Actually, a mini-diaspora began in the 1950s and 1960s as people started moving to the suburban communities around Youngstown for more spacious homes and better schools. Cars allowed us to commute into the city but the ethnic and economic mix of the city of Youngstown began to change. The fabric of neighborhoods started shredding. Downtown began to die as retail followed the area population.

Then 1978 came and with it the shutting down of the steel industry that had been Youngstown’s lifeblood and led to the collapse of many other businesses. And while there have been entrepreneurial people and other survivors who stayed, many of us either because of jobs we had or economic necessity moved elsewhere.

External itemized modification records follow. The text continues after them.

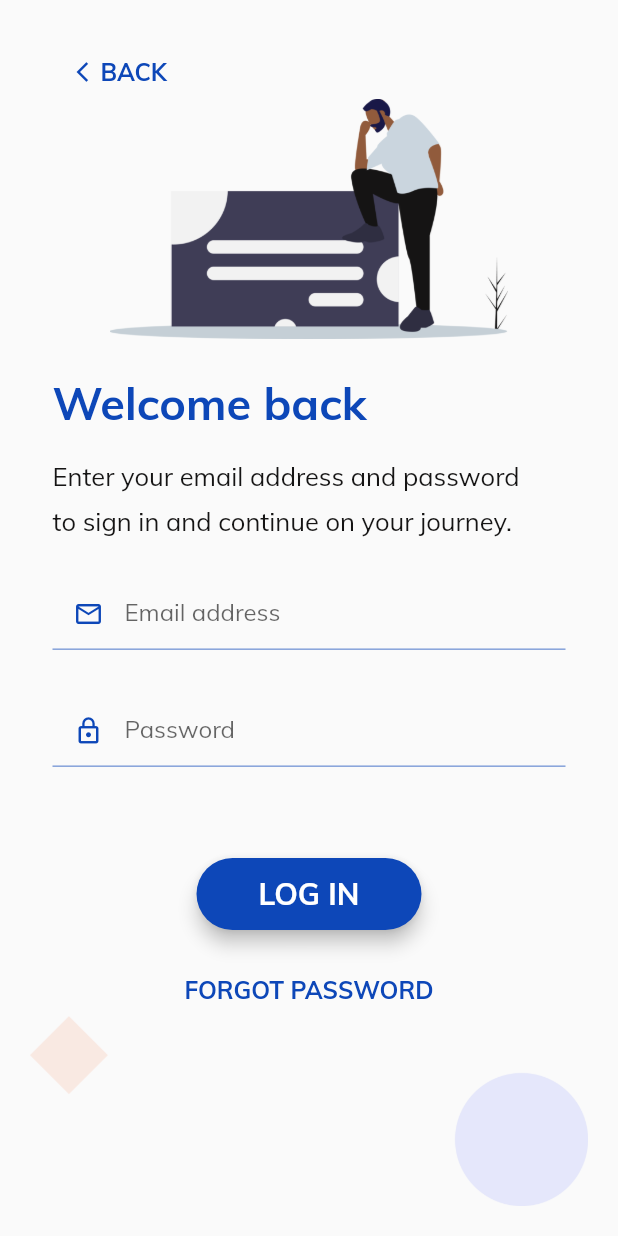
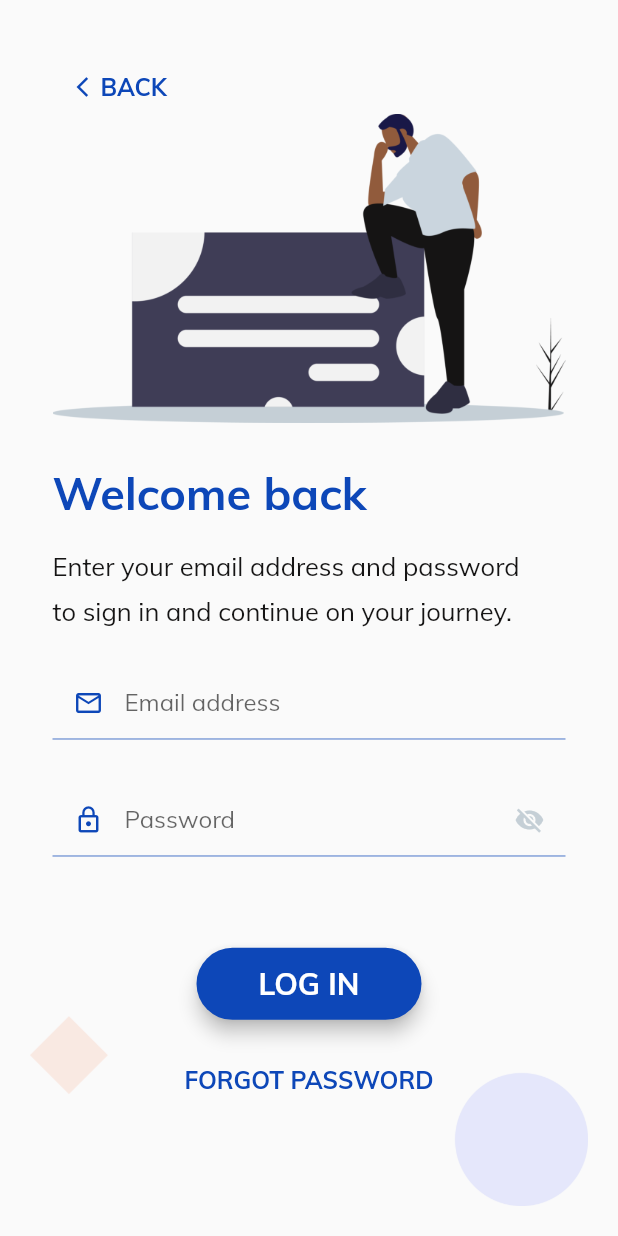
Before and after one commit to suadolaps/rememberme-flutter, a Flutter app: the Onboarding1 screen opened by its route, after a tap on "LOG IN", on a phone screen of 412 x 824 dp. Run offline on Flutter 3.47's test engine with Material 2 defaults, Android fonts, the light colour scheme and no system bars; our stand-ins replace bloc.

Commit message:
Add name input and journey screens

```diff
--- a/lib/main.dart
+++ b/lib/main.dart
@@ -3,6 +3,8 @@ import 'package:remember_me/screens/login/login_screen.dart';
 import 'package:remember_me/screens/onboarding/onboarding_1.dart';
 import 'package:remember_me/screens/onboarding/onboarding_2.dart';
 import 'package:remember_me/screens/register/genderselect_page.dart';
+import 'package:remember_me/screens/register/journey_start.dart';
+import 'package:remember_me/screens/register/name_input_page.dart';
 import 'package:remember_me/screens/splash_page.dart';
 
 void main() => runApp(RememberMe());
@@ -21,6 +23,8 @@ class RememberMe extends StatelessWidget {
         Onboarding2.id: (context) => Onboarding2(),
         GenderSelect.id: (context) => GenderSelect(),
         LoginScreen.id: (context) => LoginScreen(),
+        NameInput.id: (context) => NameInput(),
+        JourneyStart.id: (context) => JourneyStart(),
       },
     );
   }
--- a/lib/screens/login/login_screen.dart
+++ b/lib/screens/login/login_screen.dart
@@ -4,8 +4,23 @@ import 'package:remember_me/utilities/colours.dart';
 import 'package:remember_me/widgets/rounded_button.dart';
 import 'package:remember_me/utilities/constants.dart';
 
-class LoginScreen extends StatelessWidget {
+class LoginScreen extends StatefulWidget {
   static const String id = 'login_screen';
+
+  @override
+  _LoginScreenState createState() => _LoginScreenState();
+}
+
+class _LoginScreenState extends State<LoginScreen> {
+  String email;
+  String _password;
+  bool hidePassword = true;
+
+  void _togglePasswordVisibility() {
+    setState(() {
+      hidePassword = !hidePassword;
+    });
+  }
 
   @override
   Widget build(BuildContext context) {
@@ -30,7 +45,7 @@ class LoginScreen extends StatelessWidget {
             child: Column(
               children: <Widget>[
                 Padding(
-                  padding: const EdgeInsets.only(top: 10.0),
+                  padding: const EdgeInsets.only(top: 20.0),
                   child: FlatButton(
                     materialTapTargetSize: MaterialTapTargetSize.shrinkWrap,
                     child: Row(
@@ -60,10 +75,9 @@ class LoginScreen extends StatelessWidget {
                 Image(
                   image: AssetImage('assets/images/login/login.png'),
                   fit: BoxFit.fitWidth,
-                  height: 160.0,
                 ),
                 Padding(
-                  padding: const EdgeInsets.only(top: 20.0),
+                  padding: const EdgeInsets.only(top: 24.0),
                   child: Container(
                     alignment: Alignment.topLeft,
                     child: Text(
@@ -138,12 +152,15 @@ class LoginScreen extends StatelessWidget {
           size: 20.0,
         ),
       ),
+      onChanged: (value) {
+        email = value;
+      },
     );
   }
 
   Widget passwordField() {
     return TextField(
-      obscureText: true,
+      obscureText: hidePassword,
       decoration: InputDecoration(
           contentPadding: EdgeInsets.all(0.0),
           hintText: 'Password',
@@ -159,7 +176,19 @@ class LoginScreen extends StatelessWidget {
             color: kPrimaryBlue,
             size: 20.0,
           ),
+          suffixIcon: GestureDetector(
+            onTap: () {
+              _togglePasswordVisibility();
+            },
+            child: Icon(
+              hidePassword ? Icons.visibility_off : Icons.visibility,
+              color: hidePassword ? kSecondaryGrey : kPrimaryBlue,
+              size: 20.0,
             ),
+          )),
+      onChanged: (value) {
+        _password = value;
+      },
     );
   }
 }
--- a/lib/screens/onboarding/onboarding_1.dart
+++ b/lib/screens/onboarding/onboarding_1.dart
@@ -47,13 +47,11 @@ class Onboarding1 extends StatelessWidget {
                 textAlign: TextAlign.center,
               ),
             ),
-            Expanded(
-              child: Padding(
-                padding: const EdgeInsets.only(top: 10.0),
-                child: Image(
-                  image: AssetImage('assets/images/onboarding/onboarding1.png'),
-                  fit: BoxFit.fitHeight,
-                ),
+            Padding(
+              padding: const EdgeInsets.only(top: 10.0),
+              child: Image(
+                image: AssetImage('assets/images/onboarding/onboarding1.png'),
+                fit: BoxFit.fitHeight,
               ),
             ),
             Expanded(
--- a/lib/screens/onboarding/onboarding_2.dart
+++ b/lib/screens/onboarding/onboarding_2.dart
@@ -55,6 +55,7 @@ class _Onboarding2State extends State<Onboarding2> {
                     _currentPage != _numPages
                         ? _pageController.jumpToPage(5)
                         : null;
+                    // TODO: hide button if on last page
                   });
                 },
                 child: Text(
--- a/lib/screens/register/genderselect_page.dart
+++ b/lib/screens/register/genderselect_page.dart
@@ -1,4 +1,5 @@
 import 'package:flutter/material.dart';
+import 'package:remember_me/screens/register/name_input_page.dart';
 import 'package:remember_me/widgets/gender_card.dart';
 import 'package:remember_me/widgets/arrow_button.dart';
 
@@ -21,7 +22,9 @@ class _GenderSelectState extends State<GenderSelect> {
   Widget build(BuildContext context) {
     return Scaffold(
       floatingActionButton: ArrowButton(
-        onPress: () {},
+        onPress: () {
+          Navigator.of(context).pushNamed(NameInput.id);
+        },
       ),
       body: Padding(
         padding: const EdgeInsets.all(10.0),
--- a/lib/widgets/arrow_button.dart
+++ b/lib/widgets/arrow_button.dart
@@ -22,7 +22,7 @@ class ArrowButton extends StatelessWidget {
             elevation: 0.0,
             highlightElevation: 2.0,
             child: Image(
-              width: 35.0,
+              width: 30.0,
               image: AssetImage(
                   '/Users/suadkamardeen/Suad/Developer/AndroidStudioProjects/remember_me/assets/images/register/arrow.png'),
             ),
```
Also changed, not shown: lib/screens/register/journey_start.dart (added, +60 -0 lines), lib/screens/register/name_input_page.dart (+97 -0 lines), lib/utilities/constants.dart (+7 -0 lines), lib/screens/register/intention/intention_1.dart (added). Lines whose indentation alone changed are shown as unchanged.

Through this blog, I’ve come in contact with the “Youngstown Diaspora” extending from Columbus all the way to New Zealand.

One of the responses to my last Youngstown post, from someone in Oklahoma included this thought-provoking question: “I live in a beautiful city, clean and progressive much like Columbus. . . . So why are these memories so etched deep in my heart[?].” This haunting question seems to be part of the diaspora experience. Even though we may live in other places, we continue to feel a deep connection to our homes–the foods, the places, the personalities, the politics, the culture of this place we grew up. It is so odd, we’ve met people that we’ve felt a special connection with, only to find out that they are also from Youngstown, and off we go in talking about all these things. Through this series, I’ve discovered several Facebook groups of Youngstown natives and it is incredible the number of people and posts sharing both memories and current concerns! Youngstown is indeed etched deeply in our lives.

I think much of this is about identity. So much of who we are is formed in our early years, before we are 20. It seems true of me that you can take me out of Youngstown but you can’t take Youngstown out of me. I also think it is because we knew we had something very special in those years that had to do with home and a way of living, that we want to recapture. And some of it seems to be place, somewhere we had roots. It is a collage of visual memories of a good place that consisted of the glow of blast furnaces, the Home Savings tower, Christmas displays at Strouss’ and McKelveys, cookie tables at weddings, Handel’s, Lanterman Falls, Idora Park, and more.

I’ve discovered we Youngstowners are not alone in this sense of “diaspora”. I caught this TED talk on the Detroit Diaspora. I found a good deal I connected with. One thing that I’m wondering about because I haven’t heard this said by many from Youngstown is the idea of return. The longing for return is a big part of many diasporas. Jews will say “next year in Jerusalem.” And I wonder, and would love to hear from those in the “Youngstown Diaspora”, do you ever think about returning? And what would those of you who stayed think if at least part of this “diaspora” returned and brought the resources and experience gathered in other places back to Youngstown? Or is your form of return connecting with others in the Youngstown Diaspora, to return in memory to all that was good about that place we grew up?